Building on a discussion in one of the Australia post-election threads, I checked the data for Presidents, Parties, and Prime Ministers to see if PMs in “Westminster” systems were any less frequently dismissed due to “intra-party” politics than PMs in parliamentary systems overall. To make a long story short, they are (except, apparently, in Australia).
The question came up because Julia Gillard, the current PM of Australia, replaced a co-partisan PM between elections, and Alan noted that her predecessor was the third out of the last ten so replaced. At the time I pointed out that 3 out of 10 was precisely the rate at which PMs in parliamentary systems overall are dismissed by their own parties. More precisely, we found that 30.2% of 354 PMs surveyed left office on account of internal party politics. (The remainder was about evenly split between election defeats and coalition breakdown.) So, Australia seemed “normal,” not a case where PM termination between elections was overly frequent by the comparative yardstick.
But what about compared to similar parliamentary democracies, where majority government is the norm (or at least used to be!)? That is, let’s leave out parliamentary systems where coalitions are the norm, and where perhaps some cases of intra-party conflict are really generated by the tensions of governing in coalition, and not by purely intra-party matters.
My first look at the data suggested that the rate was not much different in this subset than overall (I found 22 of 78). However, quite a few of these were coded in the detailed data as something like “Intraparty — left office voluntarily.” Now, that is clearly an intra-party replacement, so I am not second-guessing our own data coding! However, there is quite a lot of difference between a party undertaking an inter-electoral leadership change because the former PM decided on his or her own accord to leave, and a challenge to a sitting leader who goes involuntarily.
So let’s look at things again, with cases of “voluntary” departure relegated to a residual category.
Now things look rather different. There are only nine of 78 PMs in Westminster systems who leave for reasons that might be termed intra-party conflict. That’s 11.5%, which I have to agree is a good deal less than 3 of 10!
What about in the non-Westminster cases? We should also remove the “voluntary” departures from this subset. When we do, we are left with about 24% leaving due to intra-party conflict in the entire parliamentary data. In the non-Westminster subset, it’s 28%.
So there you have it. Roughly one eighth of Westminster PMs leave due to intra-party conflict, compared to well over a quarter of non-Westminster PMs. That seems pretty significant. And I thank Alan for prompting me to look deeper at the data!
The countries taken as “Westminster” for the purposes of this exercise, and their own rate of dismissals for intra-party reasons, are:

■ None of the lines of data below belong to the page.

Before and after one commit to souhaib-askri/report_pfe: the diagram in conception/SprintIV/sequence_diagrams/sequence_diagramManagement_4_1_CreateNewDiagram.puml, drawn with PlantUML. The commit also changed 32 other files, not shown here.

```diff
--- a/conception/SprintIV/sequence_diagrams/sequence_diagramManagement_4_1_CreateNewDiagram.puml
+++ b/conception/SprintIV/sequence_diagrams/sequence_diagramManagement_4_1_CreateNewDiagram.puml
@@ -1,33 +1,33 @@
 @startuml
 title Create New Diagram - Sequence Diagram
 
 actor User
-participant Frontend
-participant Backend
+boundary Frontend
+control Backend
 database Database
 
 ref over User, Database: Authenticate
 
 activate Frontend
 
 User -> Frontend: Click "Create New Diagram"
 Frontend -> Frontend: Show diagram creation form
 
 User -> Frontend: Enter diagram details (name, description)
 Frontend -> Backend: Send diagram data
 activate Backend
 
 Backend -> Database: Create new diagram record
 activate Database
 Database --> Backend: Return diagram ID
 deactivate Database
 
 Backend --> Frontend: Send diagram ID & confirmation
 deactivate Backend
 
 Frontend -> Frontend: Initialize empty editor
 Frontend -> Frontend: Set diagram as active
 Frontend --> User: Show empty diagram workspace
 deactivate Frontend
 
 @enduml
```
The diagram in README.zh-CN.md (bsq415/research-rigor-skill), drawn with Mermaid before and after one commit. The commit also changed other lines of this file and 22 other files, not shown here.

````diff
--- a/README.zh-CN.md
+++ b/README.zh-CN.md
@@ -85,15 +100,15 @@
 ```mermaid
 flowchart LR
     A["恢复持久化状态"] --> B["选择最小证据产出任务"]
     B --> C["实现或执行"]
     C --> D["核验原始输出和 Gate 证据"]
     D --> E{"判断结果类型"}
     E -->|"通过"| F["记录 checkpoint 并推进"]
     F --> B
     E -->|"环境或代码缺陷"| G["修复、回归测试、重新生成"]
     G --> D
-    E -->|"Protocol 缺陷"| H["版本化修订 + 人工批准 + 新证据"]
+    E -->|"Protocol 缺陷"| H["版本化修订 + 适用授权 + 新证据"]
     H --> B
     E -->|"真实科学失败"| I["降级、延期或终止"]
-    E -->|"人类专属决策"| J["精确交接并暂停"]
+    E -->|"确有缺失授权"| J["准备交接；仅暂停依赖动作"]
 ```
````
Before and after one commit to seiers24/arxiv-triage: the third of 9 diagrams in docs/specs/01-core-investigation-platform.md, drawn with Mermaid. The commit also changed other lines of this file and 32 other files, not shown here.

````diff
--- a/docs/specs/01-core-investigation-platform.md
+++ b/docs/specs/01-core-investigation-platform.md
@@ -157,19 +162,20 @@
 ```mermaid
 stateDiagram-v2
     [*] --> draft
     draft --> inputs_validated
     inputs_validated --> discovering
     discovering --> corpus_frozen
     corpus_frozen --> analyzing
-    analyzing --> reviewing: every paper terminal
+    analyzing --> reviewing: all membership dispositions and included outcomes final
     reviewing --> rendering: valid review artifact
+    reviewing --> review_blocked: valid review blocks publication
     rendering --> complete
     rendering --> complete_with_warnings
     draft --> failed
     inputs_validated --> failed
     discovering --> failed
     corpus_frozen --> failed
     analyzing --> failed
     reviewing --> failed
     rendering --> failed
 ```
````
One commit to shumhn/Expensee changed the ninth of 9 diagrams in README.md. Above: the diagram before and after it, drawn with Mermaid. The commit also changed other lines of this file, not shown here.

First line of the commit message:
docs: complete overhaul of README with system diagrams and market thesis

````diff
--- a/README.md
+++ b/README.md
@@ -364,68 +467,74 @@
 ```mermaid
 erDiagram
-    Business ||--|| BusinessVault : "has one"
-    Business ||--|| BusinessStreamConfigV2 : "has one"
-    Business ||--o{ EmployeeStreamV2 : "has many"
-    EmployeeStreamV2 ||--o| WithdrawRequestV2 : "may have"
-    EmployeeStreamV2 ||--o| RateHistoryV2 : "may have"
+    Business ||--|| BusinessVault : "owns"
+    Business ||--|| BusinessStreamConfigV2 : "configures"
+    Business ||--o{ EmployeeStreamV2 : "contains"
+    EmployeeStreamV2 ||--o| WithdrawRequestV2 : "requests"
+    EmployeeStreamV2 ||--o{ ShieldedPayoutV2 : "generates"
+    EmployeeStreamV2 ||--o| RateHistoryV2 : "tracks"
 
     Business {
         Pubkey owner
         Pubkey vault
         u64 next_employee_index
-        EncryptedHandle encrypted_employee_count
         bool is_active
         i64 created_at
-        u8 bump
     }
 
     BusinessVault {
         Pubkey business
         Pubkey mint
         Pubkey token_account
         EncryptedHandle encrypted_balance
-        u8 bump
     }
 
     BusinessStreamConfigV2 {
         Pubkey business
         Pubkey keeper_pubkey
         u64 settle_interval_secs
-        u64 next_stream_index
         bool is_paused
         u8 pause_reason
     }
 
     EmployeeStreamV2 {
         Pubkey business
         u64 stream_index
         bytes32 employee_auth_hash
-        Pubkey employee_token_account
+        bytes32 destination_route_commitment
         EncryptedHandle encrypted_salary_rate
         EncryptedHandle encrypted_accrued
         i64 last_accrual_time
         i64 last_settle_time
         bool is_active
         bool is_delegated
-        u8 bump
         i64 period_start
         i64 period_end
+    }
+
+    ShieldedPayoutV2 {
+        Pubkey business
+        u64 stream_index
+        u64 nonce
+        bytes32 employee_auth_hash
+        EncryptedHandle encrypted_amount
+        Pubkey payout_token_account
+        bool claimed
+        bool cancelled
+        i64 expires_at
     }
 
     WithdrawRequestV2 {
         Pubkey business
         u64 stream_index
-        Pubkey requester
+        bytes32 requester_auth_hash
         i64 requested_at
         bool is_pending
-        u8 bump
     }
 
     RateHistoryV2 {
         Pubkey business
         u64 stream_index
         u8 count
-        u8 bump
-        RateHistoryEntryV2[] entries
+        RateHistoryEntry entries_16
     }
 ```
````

New Zealand (1/12)***
Sri Lanka (0/10 during its parliamentary regime)
The real question, of course, would be to break down majority vs. coalition (and minority) governments, not Westminster vs. non-Westminster. But the two categories are quite closely aligned.
Obviously, another big difference across parliamentary subtypes is in the percentage of PMs who leave office due to electoral defeat. Elections account for about a third of all parliamentary PM terminations, but 48.1% (38 of 79) in these Westminster systems. Electoral defeat is what we might expect to be the most common mechanism of PM termination in a Westminster system, of course. Just as obviously, inter-party conflict is almost never a cause of PM termination in Westminster systems: just five PMs in India and one in Bangladesh left for such reasons. (Perhaps we could add Whitlam, in Australia, who is coded as an “other” due to his dismissal by the Governor General, but the underlying reason for conflict was his lack of support in the second chamber.)
* This was before Rudd’s forced resignation.
** The Indian case is Desai, who headed the unwieldy (and not very Westminster) anti-Congress coalition that collapsed in 1979.
*** I excluded PMs in the PR era, since 1996. Since then, our dataset has only Shipley, who served out her term. We could add Clark, who also survived to see electoral defeat. The two of them would leave NZ, through 2008, at 1/14.